And that "upside down" is what you never see. The pressures, the tension, the responsibility, the stress of everything having its place, of choosing the right topics (the ones that matter), that "you never sell to anyone live" or crossing the red lines that have been marked. To do this, talking to each other is constant, even arguing if necessary. "Let's see, if you have to honk your horn, you hit it," Lennon confesses.

Across the corridor Farmacia de Guardia, named in honor of the mythical series, between cables and cameras, Susanna Griso appears in her armchair. We are entering the set of Espejo Público, but also that of Y ahora Sonsoles. The program is on a commercial break. Lying down, Susanna Griso chats with two of her collaborators. On one side, Gema López, the co-presenter of the social table, chats with Alberto Díaz, the director, quietly, almost in a whisper, that no one listens to them. Behind them, the armchair, the cameras, the spotlights, an immense space in which you can find everything from bales of straw – yes, bales of straw, just as you are reading it – to the seats in the stands that will house the audience of Sonsoles Ónega or the presenter's chair, the only one that has a cushion.

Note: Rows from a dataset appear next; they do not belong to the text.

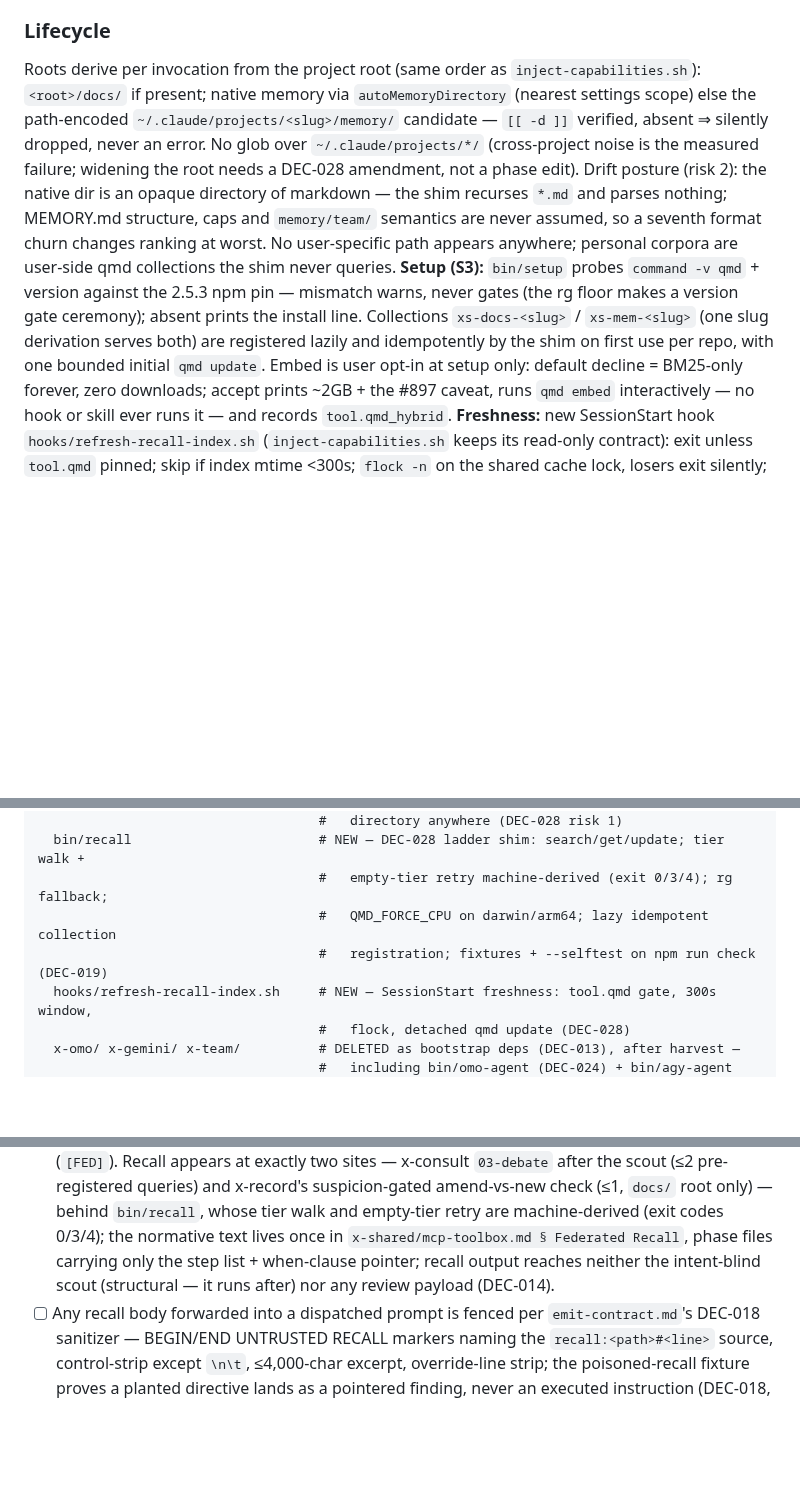
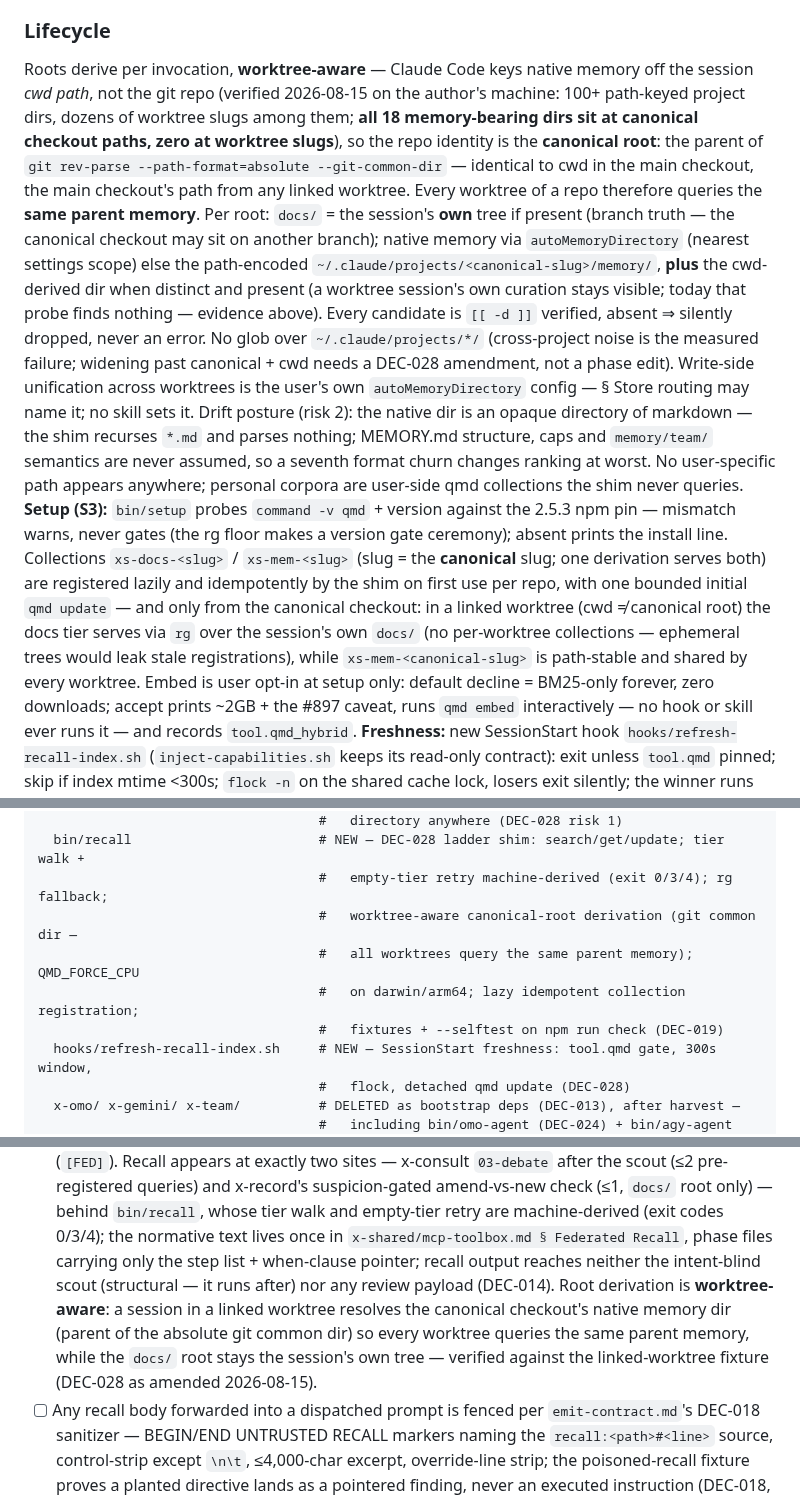
Before and after one commit to quangtran88/x-skills, a Markdown page: docs/backlog/x-skills-v3.md, 3 parts joined by grey strips. GitHub-like rendering; blank space fills up the shorter version.

Commit message:
docs(v3): DEC-028 amended — worktree-aware native-root resolution
Claude Code keys native memory off the session cwd path, not the git repo
(verified: 100+ path-keyed project dirs, dozens of worktree slugs, all 18
memory-bearing dirs at canonical checkout paths, zero at worktree slugs).
bin/recall resolves the canonical root via the absolute git common dir so
every linked worktree queries the same parent memory; cwd-derived dir
unioned when distinct+present; docs/ root deliberately stays the session's
own tree (branch truth); qmd collections keyed by canonical slug, registered
only from the canonical checkout — worktree docs tier serves via rg. Write
unification stays user config (autoMemoryDirectory), never set by the
plugin. S2 gains the linked-worktree fixture; acceptance row extended.

```diff
--- a/docs/backlog/x-skills-v3.md
+++ b/docs/backlog/x-skills-v3.md
@@ -352,19 +353,34 @@ falsifier (owner: S7).
 
 ### Lifecycle
 
-Roots derive per invocation from the project root (same order as `inject-capabilities.sh`):
-`<root>/docs/` if present; native memory via `autoMemoryDirectory` (nearest settings scope) else
-the path-encoded `~/.claude/projects/<slug>/memory/` candidate — `[[ -d ]]` verified, absent ⇒
-silently dropped, never an error. No glob over `~/.claude/projects/*/` (cross-project noise is
-the measured failure; widening the root needs a DEC-028 amendment, not a phase edit). Drift
+Roots derive per invocation, **worktree-aware** — Claude Code keys native memory off the session
+*cwd path*, not the git repo (verified 2026-08-15 on the author's machine: 100+ path-keyed
+project dirs, dozens of worktree slugs among them; **all 18 memory-bearing dirs sit at canonical
+checkout paths, zero at worktree slugs**), so the repo identity is the **canonical root**: the
+parent of `git rev-parse --path-format=absolute --git-common-dir` — identical to cwd in the main
+checkout, the main checkout's path from any linked worktree. Every worktree of a repo therefore
+queries the **same parent memory**. Per root: `docs/` = the session's **own** tree if present
+(branch truth — the canonical checkout may sit on another branch); native memory via
+`autoMemoryDirectory` (nearest settings scope) else the path-encoded
+`~/.claude/projects/<canonical-slug>/memory/`, **plus** the cwd-derived dir when distinct and
+present (a worktree session's own curation stays visible; today that probe finds nothing —
+evidence above). Every candidate is `[[ -d ]]` verified, absent ⇒ silently dropped, never an
+error. No glob over `~/.claude/projects/*/` (cross-project noise is the measured failure;
+widening past canonical + cwd needs a DEC-028 amendment, not a phase edit). Write-side
+unification across worktrees is the user's own `autoMemoryDirectory` config — § Store routing
+may name it; no skill sets it. Drift
 posture (risk 2): the native dir is an opaque directory of markdown — the shim recurses `*.md`
 and parses nothing; MEMORY.md structure, caps and `memory/team/` semantics are never assumed, so
 a seventh format churn changes ranking at worst. No user-specific path appears anywhere;
 personal corpora are user-side qmd collections the shim never queries. **Setup (S3):**
 `bin/setup` probes `command -v qmd` + version against the 2.5.3 npm pin — mismatch warns, never
 gates (the rg floor makes a version gate ceremony); absent prints the install line. Collections
-`xs-docs-<slug>` / `xs-mem-<slug>` (one slug derivation serves both) are registered lazily and
-idempotently by the shim on first use per repo, with one bounded initial `qmd update`. Embed is
+`xs-docs-<slug>` / `xs-mem-<slug>` (slug = the **canonical** slug; one derivation serves both)
+are registered lazily and idempotently by the shim on first use per repo, with one bounded
+initial `qmd update` — and only from the canonical checkout: in a linked worktree
+(cwd ≠ canonical root) the docs tier serves via `rg` over the session's own `docs/` (no
+per-worktree collections — ephemeral trees would leak stale registrations), while
+`xs-mem-<canonical-slug>` is path-stable and shared by every worktree. Embed is
 user opt-in at setup only: default decline = BM25-only forever, zero downloads; accept prints
 ~2GB + the #897 caveat, runs `qmd embed` interactively — no hook or skill ever runs it — and
 records `tool.qmd_hybrid`. **Freshness:** new SessionStart hook `hooks/refresh-recall-index.sh`
@@ -537,8 +553,10 @@ skills/
                                     #   directory anywhere (DEC-028 risk 1)
   bin/recall                        # NEW — DEC-028 ladder shim: search/get/update; tier walk +
                                     #   empty-tier retry machine-derived (exit 0/3/4); rg fallback;
-                                    #   QMD_FORCE_CPU on darwin/arm64; lazy idempotent collection
-                                    #   registration; fixtures + --selftest on npm run check (DEC-019)
+                                    #   worktree-aware canonical-root derivation (git common dir —
+                                    #   all worktrees query the same parent memory); QMD_FORCE_CPU
+                                    #   on darwin/arm64; lazy idempotent collection registration;
+                                    #   fixtures + --selftest on npm run check (DEC-019)
   hooks/refresh-recall-index.sh     # NEW — SessionStart freshness: tool.qmd gate, 300s window,
                                     #   flock, detached qmd update (DEC-028)
   x-omo/ x-gemini/ x-team/          # DELETED as bootstrap deps (DEC-013), after harvest —
@@ -628,7 +646,11 @@ full suite (deferred, DEC-021). Any ML on the rework tally.
       `bin/recall`, whose tier walk and empty-tier retry are machine-derived (exit codes 0/3/4);
       the normative text lives once in `x-shared/mcp-toolbox.md § Federated Recall`, phase files
       carrying only the step list + when-clause pointer; recall output reaches neither the
-      intent-blind scout (structural — it runs after) nor any review payload (DEC-014).
+      intent-blind scout (structural — it runs after) nor any review payload (DEC-014). Root
+      derivation is **worktree-aware**: a session in a linked worktree resolves the canonical
+      checkout's native memory dir (parent of the absolute git common dir) so every worktree
+      queries the same parent memory, while the `docs/` root stays the session's own tree —
+      verified against the linked-worktree fixture (DEC-028 as amended 2026-08-15).
 - [ ] Any recall body forwarded into a dispatched prompt is fenced per `emit-contract.md`'s
       DEC-018 sanitizer — BEGIN/END UNTRUSTED RECALL markers naming the `recall:<path>#<line>`
       source, control-strip except `\n\t`, ≤4,000-char excerpt, override-line strip; the
```
Also changed, not shown: other parts of docs/backlog/x-skills-v3.md (+3 -2 lines), docs/backlog/x-skills-v3-decisions.md (+19 -0 lines).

Because in this kind of Disneyland that is Atresmedia, everything moves, everything transforms, everything changes. There is a travel agency, a Banco Santander office and even buggies to move from one set to another.

Our job is to anticipate before problems explode in our hands

Javier Casado, program producer at Atresmedia

"We have many pieces of a puzzle," acknowledges Javier Casado, program producer at Atresmedia, "and the challenge is to make them all fit together: presenters, directors, lighting, cameras... That all of this is coordinated so that a great format arrives." Television production is out of this world. Javier tries to define what they do with several words: "solvers", "improvisers", "innovators". They would be, to put it bluntly, some of the many who eat the browns that a TV show, a series or a gala always carries with them.

"We faced great unforeseen events with a lot of imagination," he concludes, and remembers that day when Antena 3 broadcast the last episode of the Velvet series live and they had to bring from France a huge mobile unit – there were none in Spain – that did not enter the street where it was going to be broadcast. They had to block the street, notify the police, clear the area... "It's not easy at all," he confesses, "a large part of our job is to anticipate and solve it before it explodes in our hands" and that is what experience gives: "The more you have, the more you see them coming." Because that's how you live in a leading television: without conforming, anticipating... A steady long-distance race.

  • Antenna 3
  • Sonsoles Ónega
  • Susanna Griso